### REQUIRED WORK
Copy each of the records exactly; leave nothing out.

### Difference listings
'''

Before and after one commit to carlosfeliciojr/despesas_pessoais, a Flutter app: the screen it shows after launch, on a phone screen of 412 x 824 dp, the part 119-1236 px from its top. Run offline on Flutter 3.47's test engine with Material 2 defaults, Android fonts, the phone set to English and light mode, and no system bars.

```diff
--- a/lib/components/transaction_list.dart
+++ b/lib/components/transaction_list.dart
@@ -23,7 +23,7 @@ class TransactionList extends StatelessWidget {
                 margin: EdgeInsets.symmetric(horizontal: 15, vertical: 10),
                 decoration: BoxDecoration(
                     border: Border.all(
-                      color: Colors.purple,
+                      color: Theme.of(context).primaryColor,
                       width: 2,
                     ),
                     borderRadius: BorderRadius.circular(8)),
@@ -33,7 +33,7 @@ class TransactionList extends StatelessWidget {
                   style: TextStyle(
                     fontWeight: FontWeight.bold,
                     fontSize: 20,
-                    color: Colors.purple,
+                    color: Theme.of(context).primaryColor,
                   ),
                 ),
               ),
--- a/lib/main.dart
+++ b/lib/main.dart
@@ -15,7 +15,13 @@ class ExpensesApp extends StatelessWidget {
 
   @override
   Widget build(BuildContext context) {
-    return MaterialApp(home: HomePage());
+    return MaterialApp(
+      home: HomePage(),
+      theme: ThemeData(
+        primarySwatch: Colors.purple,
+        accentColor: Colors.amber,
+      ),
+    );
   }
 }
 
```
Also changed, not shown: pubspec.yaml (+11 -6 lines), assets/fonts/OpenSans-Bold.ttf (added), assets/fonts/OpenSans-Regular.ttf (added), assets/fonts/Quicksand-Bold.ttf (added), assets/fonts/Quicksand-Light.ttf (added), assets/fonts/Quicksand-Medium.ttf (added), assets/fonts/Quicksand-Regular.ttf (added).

'''

### OUTPUT
Before and after one commit to carlosfeliciojr/despesas_pessoais, a Flutter app: the screen it shows after launch, on a phone screen of 412 x 824 dp, the part 119-1236 px from its top. Run offline on Flutter 3.47's test engine with Material 2 defaults, Android fonts, the phone set to English and light mode, and no system bars.

```diff
--- a/lib/components/transaction_list.dart
+++ b/lib/components/transaction_list.dart
@@ -23,7 +23,7 @@ class TransactionList extends StatelessWidget {
                 margin: EdgeInsets.symmetric(horizontal: 15, vertical: 10),
                 decoration: BoxDecoration(
                     border: Border.all(
-                      color: Colors.purple,
+                      color: Theme.of(context).primaryColor,
                       width: 2,
                     ),
                     borderRadius: BorderRadius.circular(8)),
@@ -33,7 +33,7 @@ class TransactionList extends StatelessWidget {
                   style: TextStyle(
                     fontWeight: FontWeight.bold,
                     fontSize: 20,
-                    color: Colors.purple,
+                    color: Theme.of(context).primaryColor,
                   ),
                 ),
               ),
--- a/lib/main.dart
+++ b/lib/main.dart
@@ -15,7 +15,13 @@ class ExpensesApp extends StatelessWidget {
 
   @override
   Widget build(BuildContext context) {
-    return MaterialApp(home: HomePage());
+    return MaterialApp(
+      home: HomePage(),
+      theme: ThemeData(
+        primarySwatch: Colors.purple,
+        accentColor: Colors.amber,
+      ),
+    );
   }
 }
 
```
Also changed, not shown: pubspec.yaml (+11 -6 lines), assets/fonts/OpenSans-Bold.ttf (added), assets/fonts/OpenSans-Regular.ttf (added), assets/fonts/Quicksand-Bold.ttf (added), assets/fonts/Quicksand-Light.ttf (added), assets/fonts/Quicksand-Medium.ttf (added), assets/fonts/Quicksand-Regular.ttf (added).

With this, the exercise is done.